NEW DELHI: Stressing that secularism cannot contradict plurality prevalent in the country, the Law Commission of India on Friday said that a uniform civil code is “neither necessary nor desirable at this stage” and instead submitted a consultation paper on family laws. Two years ago, the 21st Law Commission of India was asked to examine the feasibility of a uniform civil code as enshrined in the Constitution. The law panel in its 185-page report noted that the mere existence of religious differences does not imply discrimination, and is instead indicative of a robust democracy.
“The best way forward may be to preserve the diversity of personal laws but at the same time ensure that personal laws do not contradict fundamental rights guaranteed under the Constitution of India,” the paper read. It suggested that the legislature first consider guaranteeing equality within communities between men and women, rather than equality between communities.
Calling for reforms across religions, the commission stated that codification of different personal laws can help achieve certain universal principles that prioritise equity rather than the imposition of a uniform code.
Acknowledging the role of a woman in a household, the panel said regardless of her financial contribution, she should get an equal part of the property gained after marriage if the relationship ends in divorce.
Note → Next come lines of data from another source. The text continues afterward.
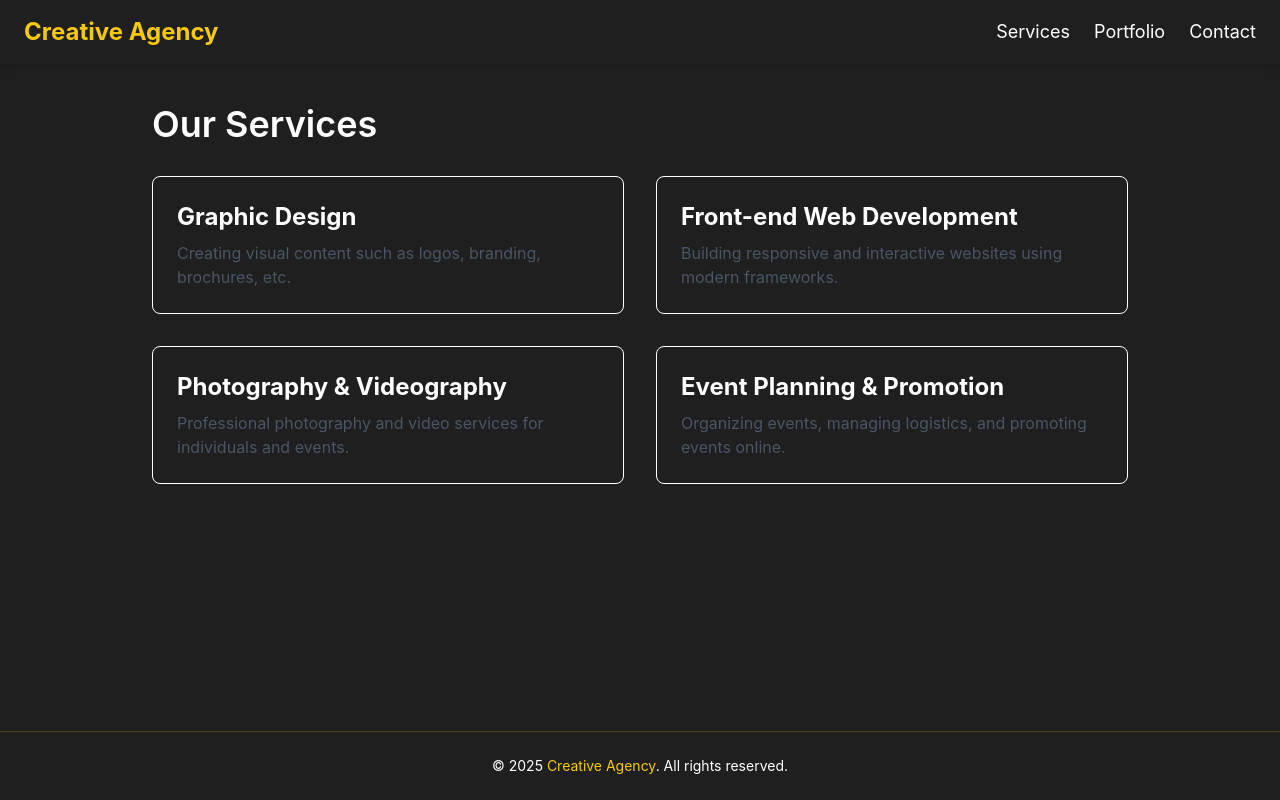
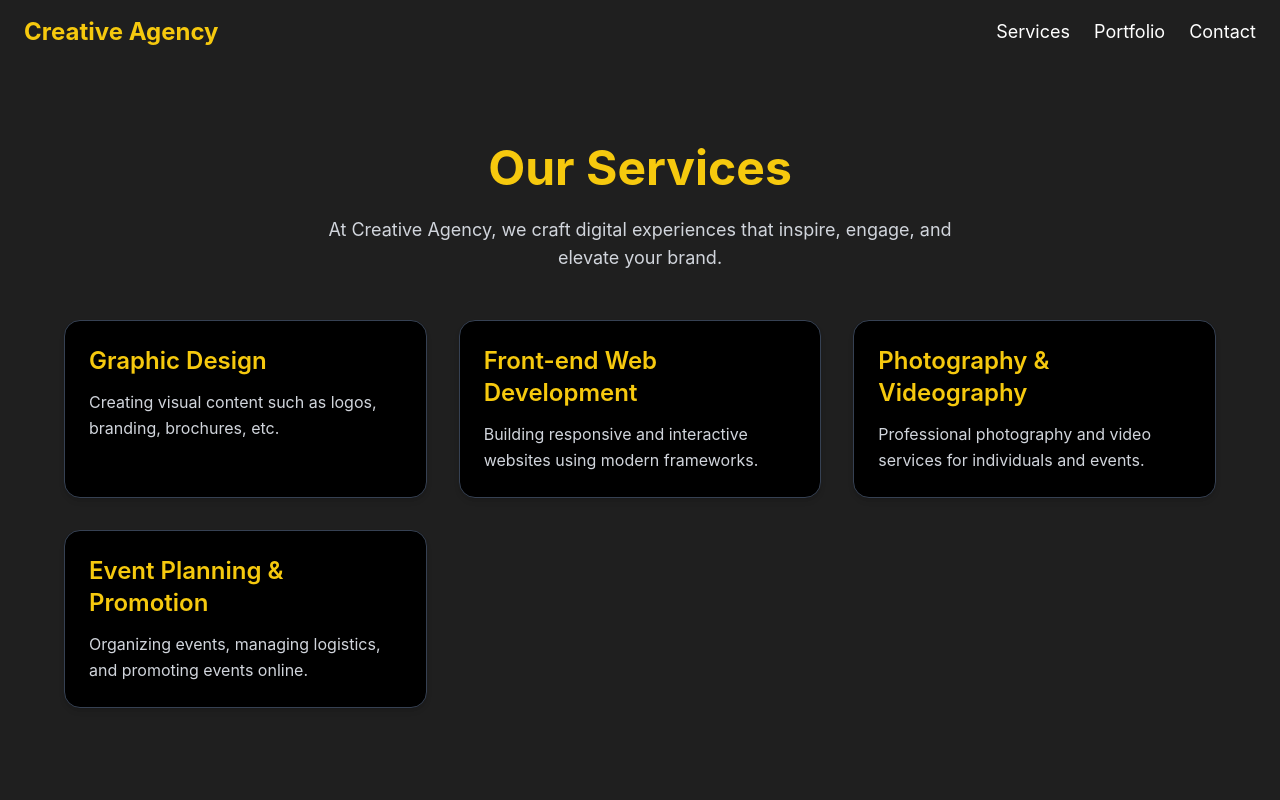
Before and after one commit to BkRansford-ux/Alx_Capstone_Project, a React (Vite) app: page /services in a window 1280 px wide. Shown: the top 800 px of the page. Built offline with nearby package versions, Linux system fonts and the light colour scheme.

Commit message:
Branded Services section and ServiceCard for Creative Agency theme

```diff
--- a/src/components/ServiceCard.jsx
+++ b/src/components/ServiceCard.jsx
@@ -2,9 +2,13 @@ import React from "react";
 
 export default function ServiceCard({ service }) {
   return (
-    <div className="border rounded-lg p-6 hover:shadow-lg transition">
-      <h3 className="text-2xl font-bold mb-2">{service.name}</h3>
-      <p className="text-gray-600">{service.description}</p>
+    <div className="bg-black border border-gray-700 hover:border-bee p-6 rounded-2xl shadow-md hover:shadow-lg hover:shadow-bee/20 transition-all duration-300">
+      <h3 className="text-2xl font-semibold text-bee mb-3">
+        {service.name}
+      </h3>
+      <p className="text-gray-300 leading-relaxed">
+        {service.description}
+      </p>
     </div>
   );
 }
--- a/src/pages/Services.jsx
+++ b/src/pages/Services.jsx
@@ -10,13 +10,20 @@ export default function Services() {
   }, []);
 
   return (
-    <div className="max-w-5xl mx-auto px-6 py-10">
-      <h2 className="text-4xl font-semibold mb-8">Our Services</h2>
-      <div className="grid grid-cols-1 md:grid-cols-2 gap-8">
-        {services.map((s) => (
-          <ServiceCard key={s.id} service={s} />
+    <section className="bg-graphite text-white min-h-screen py-20 px-6">
+      <div className="max-w-6xl mx-auto text-center">
+        <h1 className="text-5xl font-bold text-bee mb-6">Our Services</h1>
+        <p className="text-gray-300 text-lg max-w-2xl mx-auto mb-12">
+          At Creative Agency, we craft digital experiences that inspire, engage,
+          and elevate your brand.
+        </p>
+      </div>
+
+      <div className="grid grid-cols-1 md:grid-cols-2 lg:grid-cols-3 gap-8 max-w-6xl mx-auto">
+        {services.map((service) => (
+          <ServiceCard key={service.id} service={service} />
         ))}
       </div>
-    </div>
+    </section>
   );
 }
```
The report suggested that all property acquired after the marriage of either spouse be treated as a unit between the couple.
The outgoing panel was led by former Supreme Court judge Justice B S Chauhan. “Cultural diversity cannot be compromised to the extent that our urge for uniformity itself becomes a reason for threat to the territorial integrity of the nation,” he said. The proposed amendments in personal laws include fixing the marriageable age for boys and girls at 18 years so that they marry as equals, making adultery a ground for divorce for men and women and to simplify the divorce procedure. The commission said cases under Section 498A IPC (dowry harassment) are filed just to quickly get out of a difficult marriage. Inordinate delays in divorce proceedings can be avoided if a provision of ‘no fault’ divorce is incorporated in several personal law legislations, it proposed.
What’s in it
On Hindu law
Discusses problems on restitution of conjugal rights; suggests inclusion of ‘community of property’ of a married couple; abolition of coparcenary (joint heirship); rights of illegitimate children
For Muslim law
Gender-just codification of Muslim law on inheritance; rights of widow; ‘community of property’ after marriage; inclusion of irretrievable breakdown of marriage as ground for divorce
On Parsi law
Protecting married women’s right to inherit property even if they marry outside community
Expand ambit to make it robust for all communities for adoption; include all gender identities
Give women equal share in property acquired after marriage during divorce. Amend all personal and secular laws accordingly. Scrap six- month waiting period for divorce
Church confession ban demand is a knee-jerk reaction
Make 18 years the minimum legal age for men too